Ah, the classic protein question.

The good news is that most people don’t ask this one to be snarky or unsupportive. They ask because they genuinely want you to be healthy and they may believe that protein can only be found in animal products. 

It’s a good idea to open with something other than “You’re an idiot!” which is guaranteed to turn a polite conversation into an unpleasant and defensive one. Instead, start with something that acknowledges and encourages their curiosity. Like…

“That’s a great question.”

Besides, this is actually a good question, since most of us are not trained nutritionists. OK, where was I?

“That’s a great question. When I went vegan, I wondered about that too. It turns out that plant-based foods have plenty of protein as long as you don’t just eat apples and maple syrup all day. I get protein from beans, chickpeas, lentils, tofu, pasta, quinoa, oats, nuts, seeds, soy milk, broccoli, potatoes, spinach, kale, corn, and lots of other veggies.”

If you want to go for the short and snappy response, try this one:

“I get my protein the same place that elephants and rhinos do—from plants! You know, elephants and rhinos, the undersized, protein-starved weaklings of the animal world.”

2. No, seriously. What if you’re body-building? Or running marathons? How do you get enough protein?

Inside, this person is thinking, “There is definitely not enough protein in plants to power a real he-man or she-woman like me.” It can be helpful to answer with a counter-example.

“I’m so glad you asked. It turns out that plenty of top-tier athletes have had great success with a vegan or near-vegan diet. Check out Scott Jurek, the ultra-marathoner. Or Venus Williams, the tennis player. Or Hannah Teter, Olympic snowboarding medalist. Or Tom Brady, quarterback for the New England Patriots. Or Olympic weightlifter Kendrick Ferris. Not only are these athletes able to compete at the highest level on a plant-based diet, but they find that it actually enhances their performance and gives them a competitive edge.”

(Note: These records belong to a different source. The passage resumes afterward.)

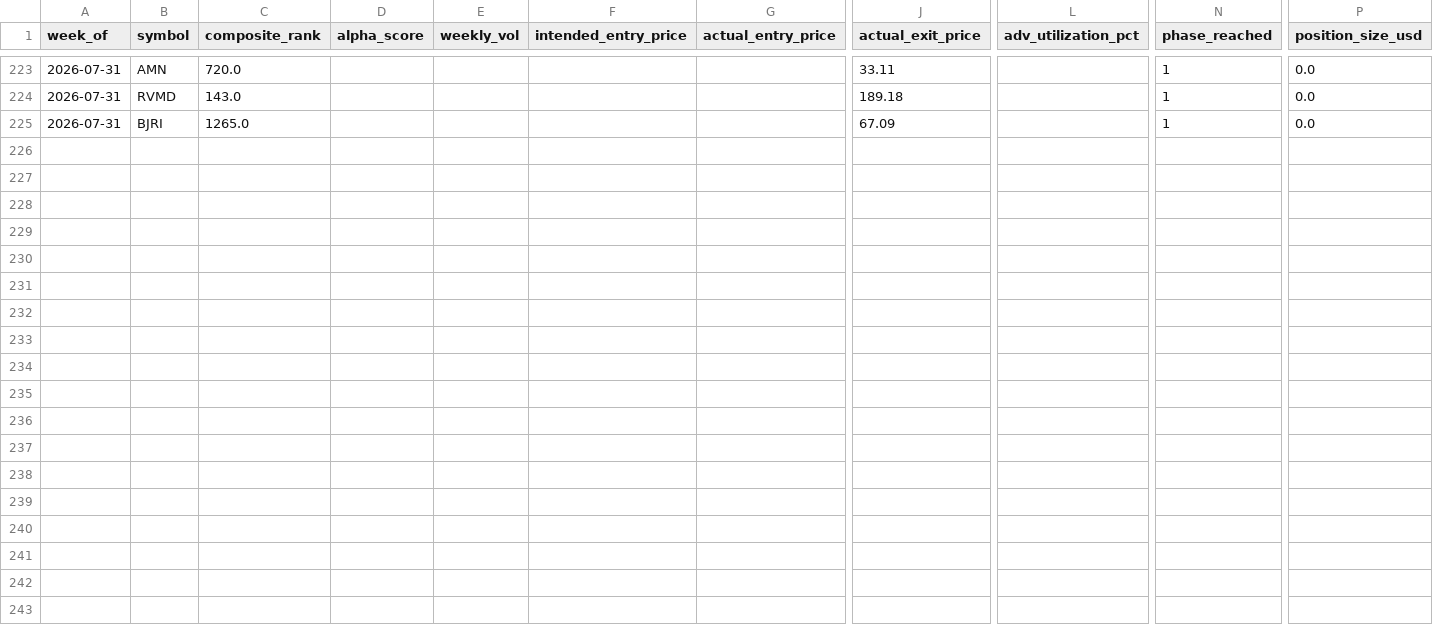
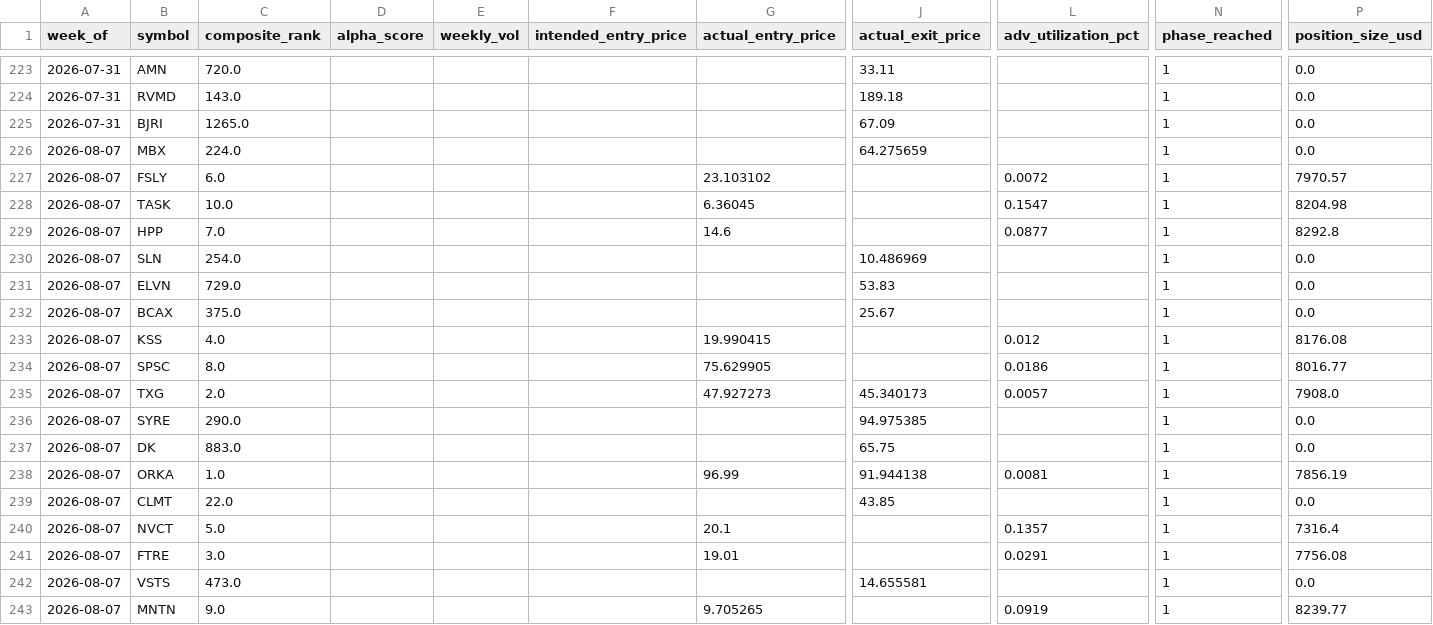
Before and after one commit to connormortoncbtx-sketch/momentum-system, a CSV file: data/execution_log.csv, drawn as a sheet; only a part is shown, gaps mark what is left out; rows hold the shown columns only; the diff names each change by its address in the sheet, - before the commit and + after, or states it on an @@ line.

Commit message:
learning: 2026-08-08 returns collected + weights refined # Refinement - 2026-08-08
**Weeks analyzed:** 43

```diff
--- a/data/execution_log.csv
+++ b/data/execution_log.csv
+row 226: 2026-08-07 | MBX | 224.0 |  |  |  |  | 64.275659 |  | 1 | 0.0
+row 227: 2026-08-07 | FSLY | 6.0 |  |  |  | 23.103102 |  | 0.0072 | 1 | 7970.57
+row 228: 2026-08-07 | TASK | 10.0 |  |  |  | 6.36045 |  | 0.1547 | 1 | 8204.98
+row 229: 2026-08-07 | HPP | 7.0 |  |  |  | 14.6 |  | 0.0877 | 1 | 8292.8
+row 230: 2026-08-07 | SLN | 254.0 |  |  |  |  | 10.486969 |  | 1 | 0.0
+row 231: 2026-08-07 | ELVN | 729.0 |  |  |  |  | 53.83 |  | 1 | 0.0
+row 232: 2026-08-07 | BCAX | 375.0 |  |  |  |  | 25.67 |  | 1 | 0.0
+row 233: 2026-08-07 | KSS | 4.0 |  |  |  | 19.990415 |  | 0.012 | 1 | 8176.08
+row 234: 2026-08-07 | SPSC | 8.0 |  |  |  | 75.629905 |  | 0.0186 | 1 | 8016.77
+row 235: 2026-08-07 | TXG | 2.0 |  |  |  | 47.927273 | 45.340173 | 0.0057 | 1 | 7908.0
+row 236: 2026-08-07 | SYRE | 290.0 |  |  |  |  | 94.975385 |  | 1 | 0.0
+row 237: 2026-08-07 | DK | 883.0 |  |  |  |  | 65.75 |  | 1 | 0.0
+row 238: 2026-08-07 | ORKA | 1.0 |  |  |  | 96.99 | 91.944138 | 0.0081 | 1 | 7856.19
+row 239: 2026-08-07 | CLMT | 22.0 |  |  |  |  | 43.85 |  | 1 | 0.0
+row 240: 2026-08-07 | NVCT | 5.0 |  |  |  | 20.1 |  | 0.1357 | 1 | 7316.4
+row 241: 2026-08-07 | FTRE | 3.0 |  |  |  | 19.01 |  | 0.0291 | 1 | 7756.08
+row 242: 2026-08-07 | VSTS | 473.0 |  |  |  |  | 14.655581 |  | 1 | 0.0
+row 243: 2026-08-07 | MNTN | 9.0 |  |  |  | 9.705265 |  | 0.0919 | 1 | 8239.77
```
Also changed, not shown: 3 other files.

I sometimes answer this one by explaining how I wanted to run a marathon my whole life but didn’t actually do it until after I went vegan. I had no problem at all doing the long training runs. I didn’t even have to adjust my diet to increase the protein content—I just ate some extra snacks. The lack of animal protein was most definitely not holding me back. 

3. But…protein.

People really take a lot of convincing about protein.

“The meat, dairy, and egg lobbies in the U.S. have done an outstanding job convincing people that animal foods are the only or “best” source of dietary protein. But the Academy of Nutrition and Dietetics, the largest group of nutrition professionals in the U.S., has a different point of view.

They say: ‘Appropriately planned vegetarian diets, including total vegetarian or vegan diets, are healthful, nutritionally adequate, and may provide health benefits in the prevention and treatment of certain diseases.’”

4. Humans are meant to eat meat. Check out my awesome canine teeth!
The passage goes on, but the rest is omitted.